What is sustainability education?
Sustainability education aims to empower learners to become global citizens for sustainable development. In this blogpost, you will learn about four frequently asked questions about the concept:
1. What do you mean by sustainability education?
Imagine a class of business students. They’re sitting in an overcrowded lecture hall, learning from a professor about sales. In a 2-hour lecture, the professor goes through 200 slides. Is this sustainability education? No it isn’t. Let’s explore why not below.
Sustainability education “empowers learners to take informed decisions and responsible actions for environmental integrity, economic viability and a just society, for present and future generations, while respecting cultural diversity” (UNESCO).
This ambition makes this concept a paradigm shift in education. Above all, this sustainability education definition is:
- Action-oriented: Rather than sitting in a classroom all day, students investigate and solve real-life problems.
- Learner-centred: Rather than the teacher designing the curriculum, students take ownership of what and how they learn. The teacher becomes a facilitator.
- Interdisciplinary: Rather than just studying a topic from one discipline, students explore topics from social, economic and environmental perspectives.
- Local and global: Rather than investigating issues on a national level, e.g. the national economy, students explore topics in their local and global dimensions.
- Focused on key topics: Rather than focusing on how to sell more products to consumers, sustainability education explicitly focuses on key environmental and societal challenges, such as water scarcity, climate change, disaster risk reduction, biodiversity loss, food crisis or climate refugees.
- Transformative: Rather than teaching students to become obedient followers, sustainability education empowers learners to become global citizens for sustainable development.
2. How to realise it?
Sustainability education is not only about integrating sustainability into the curriculum. It demands that educational institutions take a holistic approach to:
- Reorient the curriculum towards sustainability education,
- Embed sustainability into the organisational culture, policy, and governance,
- Take campus organisation as a living laboratory for learners to learn about sustainability,
- Reach out to and help the local community become more sustainable itself.
This whole-institution approach requires that the concept becomes not only a top priority for educators and students but also administrators, managers, and policy-makers.
3. What does sustainability education teach?
This educational approach teaches key competencies that empower students to become global citizens for sustainable development. However, what exactly are these competencies? We like the competency framework of Arnim Wiek and colleagues (2014). Their framework focuses on five competencies:
Systems thinking gives students a lens to look at the world in all its complexity, messiness and uncertainty. For example, when studying energy production from a system’s perspective, then students would identify things like the system’s actors, dynamics, leverage points, thresholds or feedback loops. Check out Thinking in Systems: A primer, by Donella H. Meadows, as a great introduction.
Anticipatory thinking enables learners to think creatively and critically about the future. How will the environment be impacted when current consumption trends continue? How would a sustainable world look like? What are the unintended consequences of sustainability policies? Among others, students learn about scenario planning, transition management, modelling, and simulations.

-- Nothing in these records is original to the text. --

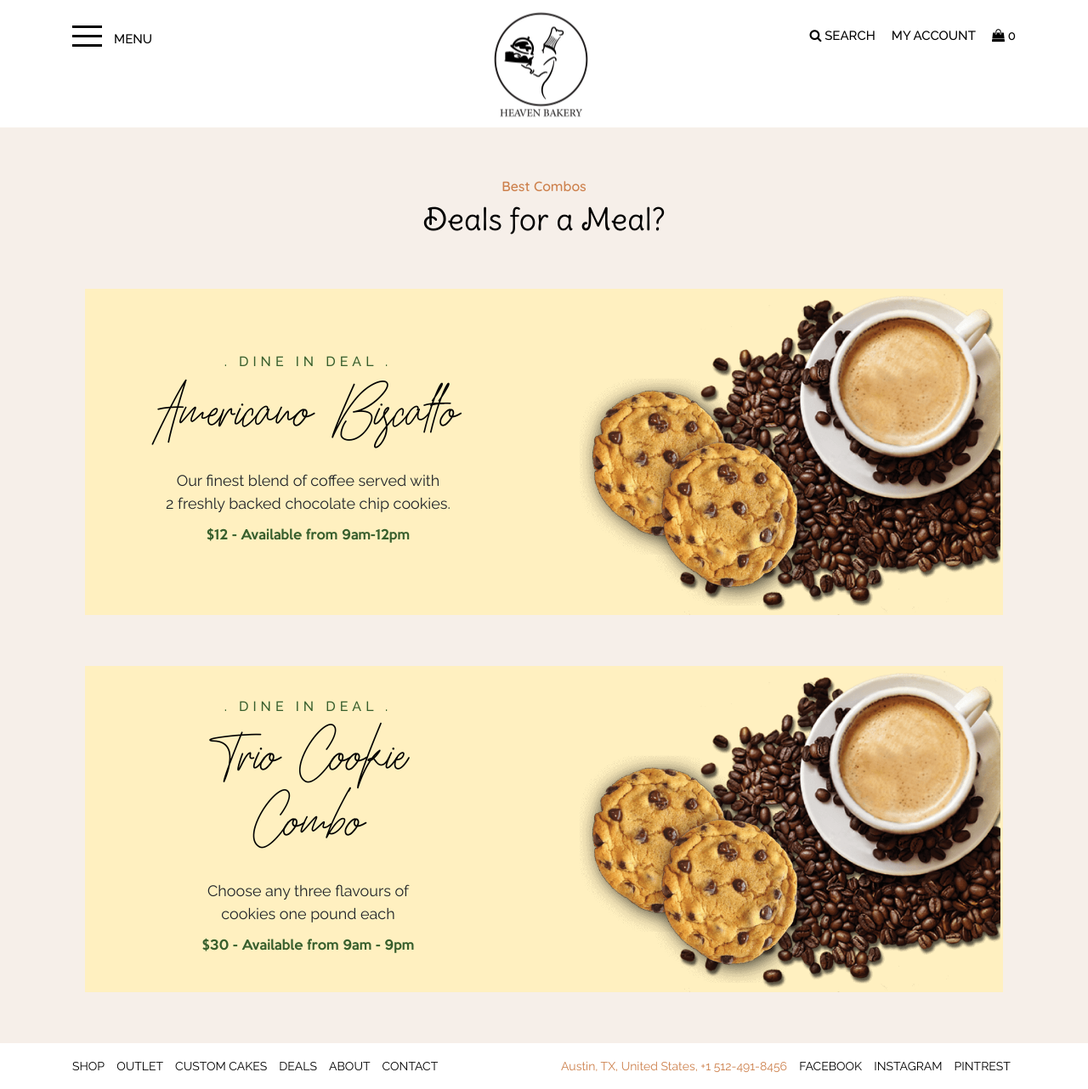
After one commit to furqanzamir/heavenbakery, a PHP site: page /deals.php in a window 1280 px wide. The commit adds this page. Shown: the whole page at 85% size. Run offline with PHP 8.4, Linux system fonts and the light colour scheme.

Commit message:
Deals page add

```diff
--- a/css/style.css
+++ b/css/style.css
@@ -274,6 +274,8 @@ header {
       color: #385f2d; }
     .heaven-bakery-section .american-biscotta p {
       font-size: 18px; }
+  .heaven-bakery-section .american-trycookies {
+    background-color: #fcd5c2; }
 
 .getintouch {
   background-color: #f2d9c9;
@@ -341,14 +343,29 @@ header {
         float: right; }
   .contactus .out-details {
     background-color: #cd804c;
-    padding: 20px; }
+    padding: 30px;
+    color: #fff; }
+    .contactus .out-details .dt-bd {
+      height: 1px;
+      background-color: #fff;
+      width: 100%;
+      margin: 20px 0px; }
+    .contactus .out-details p {
+      font-size: 15px;
+      font-family: 'quicksand_lightregular'; }
+    .contactus .out-details h3 {
+      font-family: 'quicksand_mediumregular'; }
 
 /*========== Standard Classes ===========*/
 .padtb30 {
   padding: 30px 0px; }
 
+.imgtb60 {
+  margin: 60px 0px; }
+
 footer {
-  padding: 15px 0px; }
+  padding: 15px 0px;
+  background-color: #fff; }
   footer .footer-link ul {
     padding: 0px;
     margin: 0px; }
@@ -370,7 +387,8 @@ footer {
         color: #000;
         font-size: 14px; }
       footer .footer-socail-link ul li p {
-        font-size: 14px; }
+        font-size: 14px;
+        margin: 0px; }
         footer .footer-socail-link ul li p a {
           color: #cd804c; }
 
--- a/css/style.scss
+++ b/css/style.scss
@@ -361,6 +361,7 @@ header{
     .imgtb50{
         margin: 25px auto;
     }
+
     .american-biscotta{
         background-color: #fff0c0;
         h4{
@@ -388,6 +389,9 @@ header{
         p{
             font-size: $base-fontsize + 4px;
         }
+    }
+    .american-trycookies{
+        background-color: #fcd5c2;
     }
 }
 .getintouch{
@@ -475,15 +479,33 @@ header{
   }
   .out-details{
     background-color: #cd804c;
-    padding: 20px;
+    padding: 30px;
+    color: #fff;
+    .dt-bd{
+      height: 1px;
+      background-color: #fff;
+      width: 100%;
+      margin: 20px 0px;
+    }
+    p{
+      font-size: $base-fontsize + 1px;
+      font-family: 'quicksand_lightregular';
+    }
+    h3{
+      font-family: 'quicksand_mediumregular';
+    }
   }
 }
 /*========== Standard Classes ===========*/
 .padtb30{
   padding: 30px 0px;
 }
+.imgtb60{
+  margin: 60px 0px;
+}
 footer{
     padding: 15px 0px;
+    background-color: #fff;
     .footer-link{
         ul{
             padding: 0px;
@@ -512,8 +534,8 @@ footer{
                     font-size: $base-fontsize;
                 }
                 p{
-
                   font-size: $base-fontsize;
+                  margin: 0px;
                   a{
                     color: $prim-color;
                   }
--- /dev/null
+++ b/deals.php
@@ -0,0 +1,44 @@
+<?php include('header.php'); ?>
+<div class="heaven-bakery-section">
+  <div class="heaven-deals">
+    <div class="container">
+      <h3>Best Combos </h3>
+      <h2>Deals for a Meal?</h2>
+      <div class="container">
+        <div class="american-biscotta imgtb60">
+          <div class="row align-items-center h-100">
+            <div class="col-lg-6 col-sm-6">
+              <h4>. DINE IN DEAL .</h4>
+               <h1>Americano Biscatto</h1>
+               <p>Our finest blend of coffee served with <br/>2 freshly backed chocolate chip cookies.</p>
+               <h5>$12 - Available from 9am-12pm</h5>
+            </div>
+            <div class="col-lg-6 col-sm-6">
+              <img src="images/heaven-biscatto.png" class="img-fluid">
+            </div>
+          </div>
+        </div>
+      </div>
+      <div class="container">
+        <div class="american-biscotta imgtb60">
+          <div class="row align-items-center h-100">
+            <div class="col-lg-6 col-sm-6">
+              <h4>. DINE IN DEAL .</h4>
+               <h1>Trio  Cookie <br/>Combo</h1>
+               <p>Choose any three flavours of<br/>cookies one pound each</p>
+               <h5>$30 - Available from 9am -  9pm</h5>
+            </div>
+            <div class="col-lg-6 col-sm-6">
+              <img src="images/heaven-biscatto.png" class="img-fluid">
+            </div>
+          </div>
+        </div>
+      </div>
+    </div>
+  </div>
+</div>
+
+
+
+
+<?php include('footer.php'); ?>
```
Also changed, not shown: contactus.php (+23 -1 lines), images/customcake-img.jpg (added), images/heaven-map.jpg (added), 1 other file.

Students learn to define for themselves how the world ought to be and what sustainability means to them. To achieve this, students learn about topics including climate justice, ethics, multi-criteria assessment or inter-generational equity. This enables them to, among others, argue to what extent products, companies, goals or systems contribute to sustainability or not.
Sustainability education teaches students how to ‘get things done’. This is why they need to learn to:
- Design sustainability projects, policies, and campaigns,
- Navigate the complexities of multi-stakeholder processes,
- Overcome resistance and deal with criticism,
- Understand and communicate with their target group,
- Continue to reflect and monitor change processes.
Change only happens through groups, teams or communities that are mobilised around a common cause. To become sustainability leaders, students need to inspire followers, negotiate with opponents, build alliances and communicate across cultures. Therefore, they need to learn about topics like team-work, partnerships, leadership, democracy or participation.
4. Why is sustainability education important?
Globalisation and digitalisation connect the world. As a result, cultures mix, economies grow and communication speeds up. The world becomes increasingly complex and uncertain.
In addition to these mega-trends, humanity is altering the planet’s climate, animals and landscapes in unprecedented ways, and threatening all life on earth.
We’ve entered the Anthropocene – a new geological area shaped by humanity:
Given these global developments, students have an increasing demand for education that goes beyond teaching knowledge and skills just to find a job.
Above all, students need new perspectives to be able to understand the rapidly changing world they live in. In addition, they need to participate in this world. Many of them also want to help reduce poverty, protect the environment and create inclusive societies. To realise this ambition, a new approach to education is needed.
Sustainability education provides this alternative approach, aiming to educate students as global citizens for sustainable development.